Data for processing Block Start
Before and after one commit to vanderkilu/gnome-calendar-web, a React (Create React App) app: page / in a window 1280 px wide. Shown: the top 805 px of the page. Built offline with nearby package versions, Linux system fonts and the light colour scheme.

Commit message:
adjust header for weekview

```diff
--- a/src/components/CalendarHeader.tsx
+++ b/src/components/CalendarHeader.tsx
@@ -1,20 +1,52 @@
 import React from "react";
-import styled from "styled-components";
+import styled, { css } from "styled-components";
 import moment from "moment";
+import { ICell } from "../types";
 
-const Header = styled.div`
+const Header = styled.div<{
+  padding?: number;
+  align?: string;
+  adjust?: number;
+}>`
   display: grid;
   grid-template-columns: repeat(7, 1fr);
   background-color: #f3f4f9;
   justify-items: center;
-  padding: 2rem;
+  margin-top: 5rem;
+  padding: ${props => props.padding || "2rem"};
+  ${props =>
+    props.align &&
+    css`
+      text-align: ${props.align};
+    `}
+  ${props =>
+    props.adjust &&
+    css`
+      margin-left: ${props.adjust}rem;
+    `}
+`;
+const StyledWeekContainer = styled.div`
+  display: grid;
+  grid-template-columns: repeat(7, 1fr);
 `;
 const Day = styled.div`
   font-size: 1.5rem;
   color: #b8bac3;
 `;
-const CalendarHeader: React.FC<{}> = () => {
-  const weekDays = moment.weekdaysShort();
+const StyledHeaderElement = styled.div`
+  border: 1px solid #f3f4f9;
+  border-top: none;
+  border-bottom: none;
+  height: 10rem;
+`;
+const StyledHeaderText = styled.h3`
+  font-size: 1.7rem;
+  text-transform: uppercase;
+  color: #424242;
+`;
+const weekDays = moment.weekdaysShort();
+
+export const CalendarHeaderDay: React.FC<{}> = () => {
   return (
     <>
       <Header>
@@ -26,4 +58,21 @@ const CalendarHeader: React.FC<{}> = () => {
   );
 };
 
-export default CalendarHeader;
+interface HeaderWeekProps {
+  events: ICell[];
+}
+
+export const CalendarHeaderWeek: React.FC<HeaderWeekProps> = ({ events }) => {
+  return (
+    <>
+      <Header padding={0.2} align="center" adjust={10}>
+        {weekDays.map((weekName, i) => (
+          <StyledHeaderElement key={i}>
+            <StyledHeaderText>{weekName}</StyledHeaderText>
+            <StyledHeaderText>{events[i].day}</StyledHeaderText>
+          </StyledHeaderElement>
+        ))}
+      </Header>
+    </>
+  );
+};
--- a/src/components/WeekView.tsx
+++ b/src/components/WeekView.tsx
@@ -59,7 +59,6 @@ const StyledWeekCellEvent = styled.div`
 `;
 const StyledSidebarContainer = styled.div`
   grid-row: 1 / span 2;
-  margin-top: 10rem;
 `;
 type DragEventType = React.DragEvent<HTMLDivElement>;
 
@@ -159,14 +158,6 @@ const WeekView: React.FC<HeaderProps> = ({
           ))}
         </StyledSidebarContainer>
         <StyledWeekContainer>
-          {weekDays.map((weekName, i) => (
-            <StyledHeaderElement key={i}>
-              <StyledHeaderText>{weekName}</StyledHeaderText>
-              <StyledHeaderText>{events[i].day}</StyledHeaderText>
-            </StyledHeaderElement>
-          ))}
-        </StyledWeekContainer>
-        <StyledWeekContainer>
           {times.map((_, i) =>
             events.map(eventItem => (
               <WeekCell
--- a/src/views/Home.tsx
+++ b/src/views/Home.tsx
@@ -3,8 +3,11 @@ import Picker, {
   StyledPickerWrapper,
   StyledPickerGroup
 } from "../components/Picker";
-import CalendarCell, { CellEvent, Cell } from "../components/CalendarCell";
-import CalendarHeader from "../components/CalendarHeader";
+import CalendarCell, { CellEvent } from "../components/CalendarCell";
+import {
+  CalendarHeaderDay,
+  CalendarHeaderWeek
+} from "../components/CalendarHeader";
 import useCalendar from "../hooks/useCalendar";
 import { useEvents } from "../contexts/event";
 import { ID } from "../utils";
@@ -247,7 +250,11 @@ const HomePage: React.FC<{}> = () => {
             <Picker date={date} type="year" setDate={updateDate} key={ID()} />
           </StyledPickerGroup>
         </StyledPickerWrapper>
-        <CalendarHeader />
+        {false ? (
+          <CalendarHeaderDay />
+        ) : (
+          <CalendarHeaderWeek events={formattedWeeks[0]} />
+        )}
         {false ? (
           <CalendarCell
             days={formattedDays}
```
Data for processing Block End
How to complete this task:
All of the data above is to be given again, word for word.

Solution to the exercise:
Before and after one commit to vanderkilu/gnome-calendar-web, a React (Create React App) app: page / in a window 1280 px wide. Shown: the top 805 px of the page. Built offline with nearby package versions, Linux system fonts and the light colour scheme.

Commit message:
adjust header for weekview

```diff
--- a/src/components/CalendarHeader.tsx
+++ b/src/components/CalendarHeader.tsx
@@ -1,20 +1,52 @@
 import React from "react";
-import styled from "styled-components";
+import styled, { css } from "styled-components";
 import moment from "moment";
+import { ICell } from "../types";
 
-const Header = styled.div`
+const Header = styled.div<{
+  padding?: number;
+  align?: string;
+  adjust?: number;
+}>`
   display: grid;
   grid-template-columns: repeat(7, 1fr);
   background-color: #f3f4f9;
   justify-items: center;
-  padding: 2rem;
+  margin-top: 5rem;
+  padding: ${props => props.padding || "2rem"};
+  ${props =>
+    props.align &&
+    css`
+      text-align: ${props.align};
+    `}
+  ${props =>
+    props.adjust &&
+    css`
+      margin-left: ${props.adjust}rem;
+    `}
+`;
+const StyledWeekContainer = styled.div`
+  display: grid;
+  grid-template-columns: repeat(7, 1fr);
 `;
 const Day = styled.div`
   font-size: 1.5rem;
   color: #b8bac3;
 `;
-const CalendarHeader: React.FC<{}> = () => {
-  const weekDays = moment.weekdaysShort();
+const StyledHeaderElement = styled.div`
+  border: 1px solid #f3f4f9;
+  border-top: none;
+  border-bottom: none;
+  height: 10rem;
+`;
+const StyledHeaderText = styled.h3`
+  font-size: 1.7rem;
+  text-transform: uppercase;
+  color: #424242;
+`;
+const weekDays = moment.weekdaysShort();
+
+export const CalendarHeaderDay: React.FC<{}> = () => {
   return (
     <>
       <Header>
@@ -26,4 +58,21 @@ const CalendarHeader: React.FC<{}> = () => {
   );
 };
 
-export default CalendarHeader;
+interface HeaderWeekProps {
+  events: ICell[];
+}
+
+export const CalendarHeaderWeek: React.FC<HeaderWeekProps> = ({ events }) => {
+  return (
+    <>
+      <Header padding={0.2} align="center" adjust={10}>
+        {weekDays.map((weekName, i) => (
+          <StyledHeaderElement key={i}>
+            <StyledHeaderText>{weekName}</StyledHeaderText>
+            <StyledHeaderText>{events[i].day}</StyledHeaderText>
+          </StyledHeaderElement>
+        ))}
+      </Header>
+    </>
+  );
+};
--- a/src/components/WeekView.tsx
+++ b/src/components/WeekView.tsx
@@ -59,7 +59,6 @@ const StyledWeekCellEvent = styled.div`
 `;
 const StyledSidebarContainer = styled.div`
   grid-row: 1 / span 2;
-  margin-top: 10rem;
 `;
 type DragEventType = React.DragEvent<HTMLDivElement>;
 
@@ -159,14 +158,6 @@ const WeekView: React.FC<HeaderProps> = ({
           ))}
         </StyledSidebarContainer>
         <StyledWeekContainer>
-          {weekDays.map((weekName, i) => (
-            <StyledHeaderElement key={i}>
-              <StyledHeaderText>{weekName}</StyledHeaderText>
-              <StyledHeaderText>{events[i].day}</StyledHeaderText>
-            </StyledHeaderElement>
-          ))}
-        </StyledWeekContainer>
-        <StyledWeekContainer>
           {times.map((_, i) =>
             events.map(eventItem => (
               <WeekCell
--- a/src/views/Home.tsx
+++ b/src/views/Home.tsx
@@ -3,8 +3,11 @@ import Picker, {
   StyledPickerWrapper,
   StyledPickerGroup
 } from "../components/Picker";
-import CalendarCell, { CellEvent, Cell } from "../components/CalendarCell";
-import CalendarHeader from "../components/CalendarHeader";
+import CalendarCell, { CellEvent } from "../components/CalendarCell";
+import {
+  CalendarHeaderDay,
+  CalendarHeaderWeek
+} from "../components/CalendarHeader";
 import useCalendar from "../hooks/useCalendar";
 import { useEvents } from "../contexts/event";
 import { ID } from "../utils";
@@ -247,7 +250,11 @@ const HomePage: React.FC<{}> = () => {
             <Picker date={date} type="year" setDate={updateDate} key={ID()} />
           </StyledPickerGroup>
         </StyledPickerWrapper>
-        <CalendarHeader />
+        {false ? (
+          <CalendarHeaderDay />
+        ) : (
+          <CalendarHeaderWeek events={formattedWeeks[0]} />
+        )}
         {false ? (
           <CalendarCell
             days={formattedDays}
```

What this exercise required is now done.